Saturday, October 5, 2013

My Two Weeks as a Copywriter.

Seven weeks ago I blogged that I was hopefully embarking on a new career as a copywriter at a local radio station. I thought I was going to be doing a few weeks trial and then they would decide whether to keep me on. That was at least what my job provider told me, but the radio station had different ideas. They only ever planned to give me a couple of weeks work experience. I had the attitude that I would treat it as a learning experience and learn everything I could about copywriting.

I turned up ready and raring to go at the start of September and I was told that my start date would be postponed for two weeks. For those two weeks I waited for the call telling me the whole thing had been called off. But two weeks later I turned up for my first day.

The copywriter was busy, announcing, so the producer asked me to write some community service announcements. The first one I wrote started with a question, and I was told, don’t start with a question as it is too easy for the listener to answer in the negative and then not listen to the rest of the announcement. Fair enough.

I had done a bit of research on copywriting before I started so I had a fair idea what a radio commercial should contain. I had found that about half the commercial scripts I looked at, started with questions, but I was not about to argue with the producer. Instead, I determined to come up with more original commercial beginnings.

That afternoon I worked with the station’s copywriter. He, like the producer, stressed that radio commercials have to be conversational, which was a real shift in the way I write. He then got me to write a few commercials.

I found the hardest thing to write was the opening sentence.
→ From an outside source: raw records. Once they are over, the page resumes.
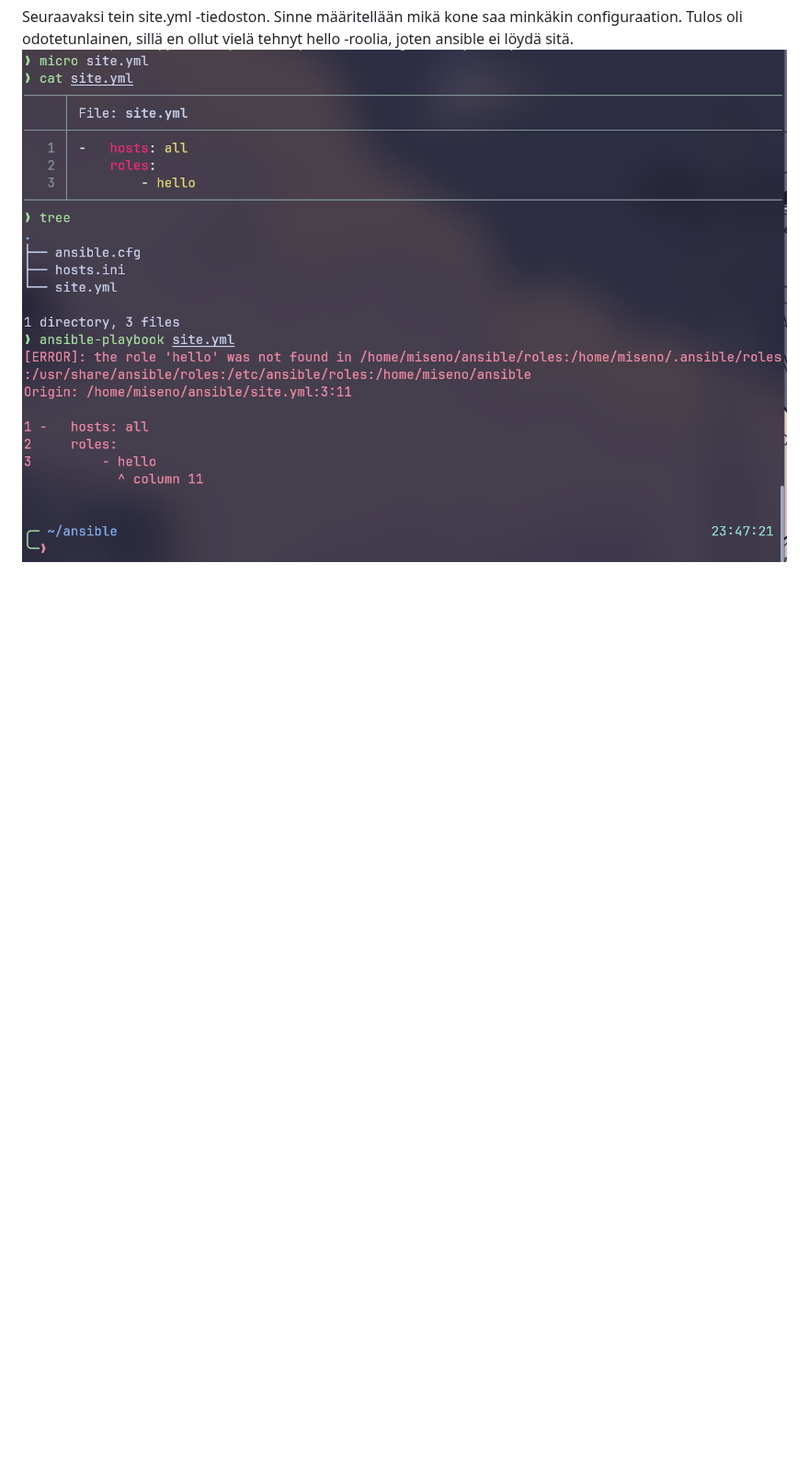
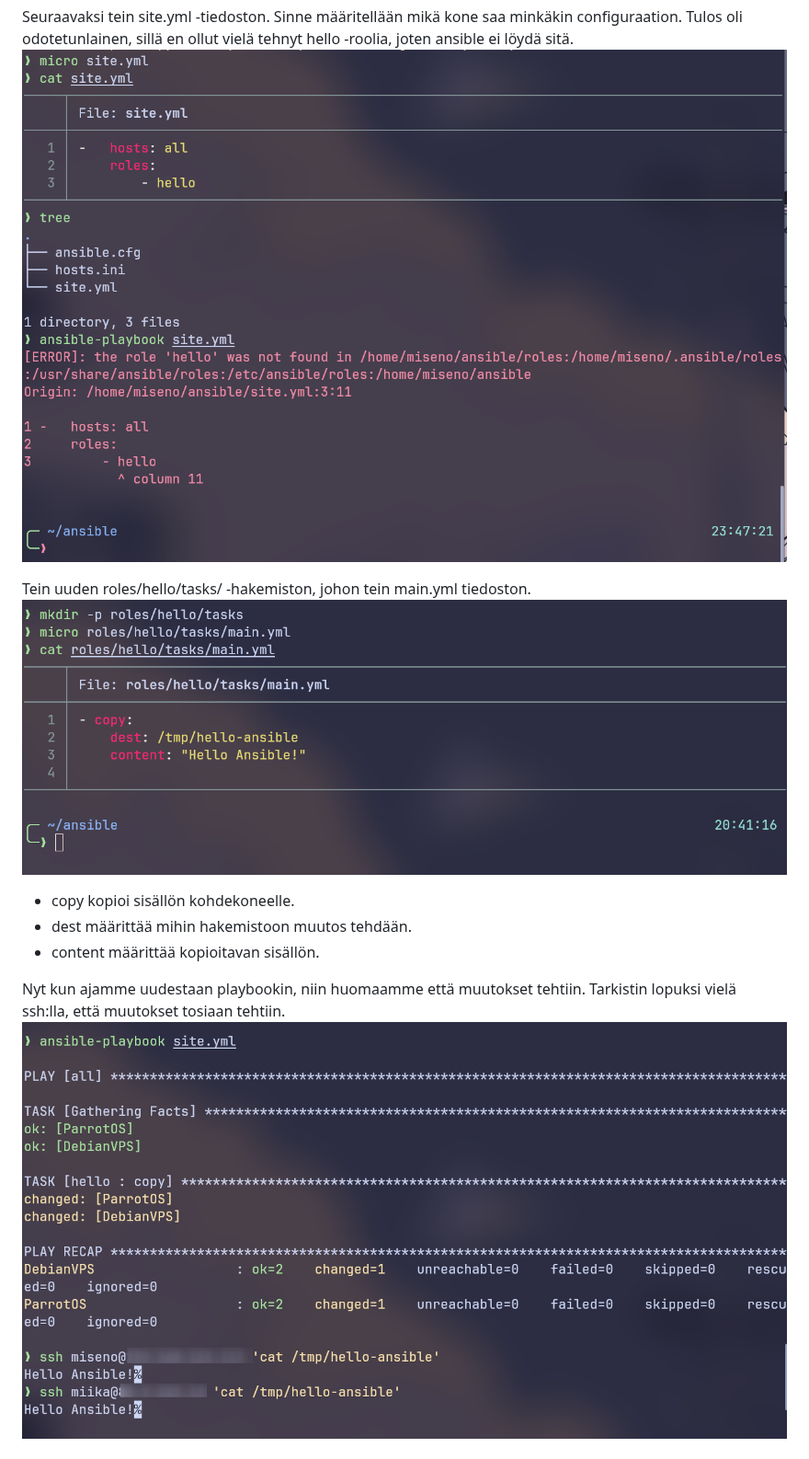
Before and after one commit to m1seno/Palvelinten_hallinta, a Markdown page: h1_Hei_Ansiblen_Maailma.md, the part around the change. Shown at 92% size. Rendered like a GitHub page; pictures changed too: h1/ansible-playbook.png (added), h1/roles-main.png (added); blank space fills up the shorter version.

Commit message:
Tee tehdävä d valmiiksi

```diff
--- a/h1_Hei_Ansiblen_Maailma.md
+++ b/h1_Hei_Ansiblen_Maailma.md
@@ -95,6 +95,16 @@ Seuraavaksi tein site.yml -tiedoston. Sinne määritellään mikä kone saa mink
 Tulos oli odotetunlainen, sillä en ollut vielä tehnyt hello -roolia, joten ansible ei löydä sitä.
 ![](h1/yml.png)
 
+Tein uuden roles/hello/tasks/ -hakemiston, johon tein main.yml tiedoston.
+![](h1/roles-main.png)
+
+- copy kopioi sisällön kohdekoneelle.
+- dest määrittää mihin hakemistoon muutos tehdään.
+- content määrittää kopioitavan sisällön.
+
+Nyt kun ajamme uudestaan playbookin, niin huomaamme että muutokset tehtiin. Tarkistin lopuksi vielä ssh:lla, että muutokset tosiaan tehtiin.
+![](h1/ansible-playbook.png)
+
 ## e) Vapaaehtoinen bonus: kokeile Ansiblella jokin näista asetuksista: paketin asennus, asetustiedosto /etc/ alle, käynnistä jokin demoni, tee uusi käyttäjä. Tarvitset todennäköisesti sudoa, become: true.
 
 
```
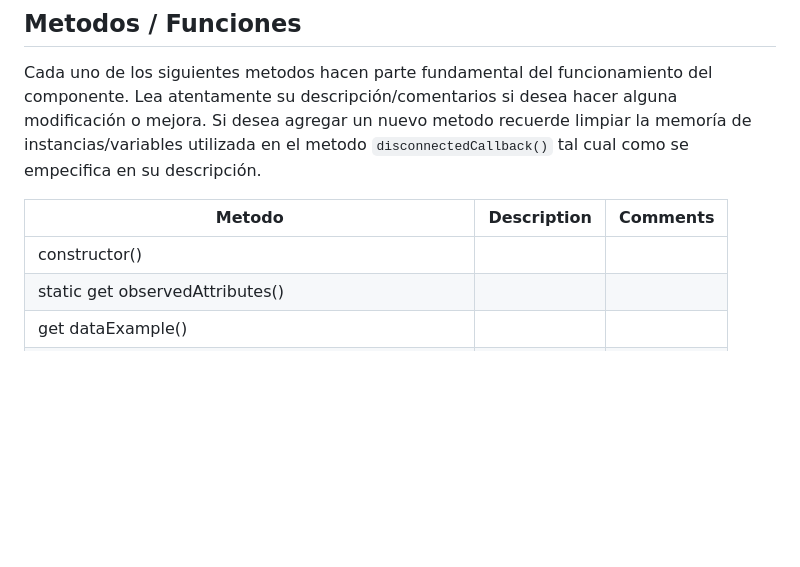
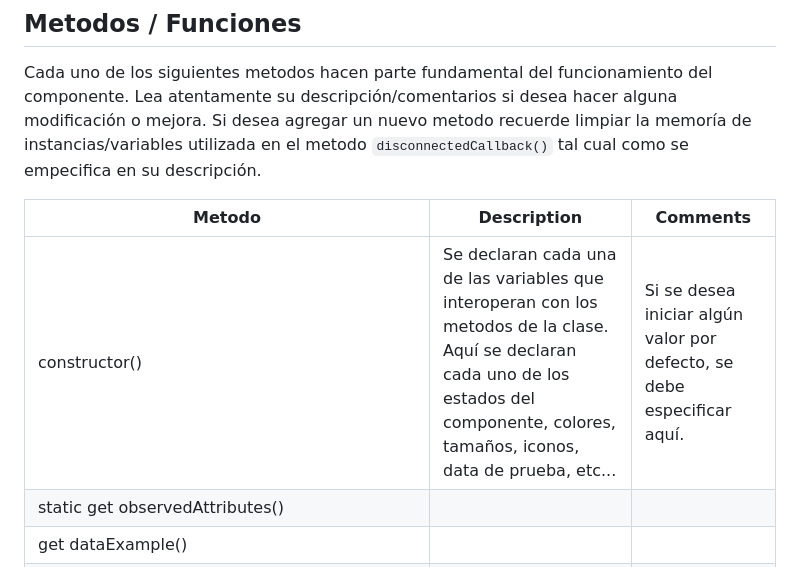
Before and after one commit to VicoMaster/Vicomponents, a Markdown page: SimSelect/README.md, the part around the change. Rendered like a GitHub page; blank space fills up the shorter version.

Commit message:
SimSelect Docs

```diff
--- a/SimSelect/README.md
+++ b/SimSelect/README.md
@@ -24,7 +24,7 @@ Cada uno de los siguientes metodos hacen parte fundamental del funcionamiento de
 
 |Metodo|Description|Comments|
 |---|---|---|
-|constructor()| | |
+|constructor()| Se declaran cada una de las variables que interoperan con los metodos de la clase. Aquí se declaran cada uno de los estados del componente, colores, tamaños, iconos, data de prueba, etc...  | Si se desea iniciar algún valor por defecto, se debe especificar aquí.|
 |static get observedAttributes()| | |
 |get dataExample() | | |
 |get dataExampleOptions() | | |
```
Once I had the first sentence written I also had the tone and theme for the commercial. I then watched as the copywriter made my commercials punchier.

I was only there on Monday, Wednesday and Friday of each week. On the days I wasn’t there I did a bit more research into commercials. My job provider kept on telling me I was doing well, which actually got me thinking I might end up with a job. I did seem to be getting on well with everyone I worked with.

But then, after two weeks, the learning experience ended. The producer told me that Edge FM was only a small radio station so everyone who worked there had to be multi-talented: copywriters also had to be announcers.

I think it was too steep a learning curve for myself to get over anyway. By the end of the two weeks I was relatively happy with the ideas I was coming up for commercials, but still thought my writing needed to become much more conversational and punchier.

The station manager got me back in last Thursday for a debrief. He said I fitted in well, but they did not have the money or work to employ me. He did say that they may get me in if the copywriter is sick or goes on holidays. So there is a slim hope.  


James Frenkel said...

With competition from tv and the internet these days, and dominated by big corporations with many stations, radio is a brutally tough business. At least it's that way in the U.S. I have the feeling that it's tough everywhere. It doesn't surprise me to hear that the station wants everyone there to be multi-talented. A small station has little choice. So maybe you should start practicing your DJ patter.

But seriously, good luck. Have you thought of approaching advertising agencies for copywriting work?

Satima Flavell said...

All grist for the mill, Graham!

Anthony J. Langford said...

That's great experience, but how times have changed. The cities swallowed all up radio and tv stations in the early 90's. Very sad for regional towns. I too got my start in regional tv - also through work experience. However this was in the 80's -when each town had its own identity. Now everything is amalgamated. Very sad. I wouldn't hold your breath but at least it have you some insight and experience.

graywave said...

For a writer, no experience is wasted. Now, at the very least you can write a novel set in a radio station (with the lovable copywriter out of his depth in the announcer role and the fresh-faced intern trying to grab his copywriting job).

Graham Clements said...

I like your story idea Graham (Greywave). I might change the main character in my latest novel from having worked in country television (where I have also worked)to working in radio.

Graham Clements said...


Even Edge FM is an amalgamation of radio stations. It has an AM version of 3NE and also runs radio stations in Deniliquin and Echuca. I just wish there was a local advertising agency to try.


Graham Clements said...


As I think I mentioned to you before, I used to work for Prime Television in the Traffic Department. Last I heard all the commercial scheduling was now centralised in Canberra for Prime. I know the local news now comes from there too. I am hoping that I can find some way of getting paid for copywriting online.

I did enjoy my time at the radio station though. Amazing how the radio announcers always seemed to be up. Wish I had whatever they were on (just massive enthusiasm I think).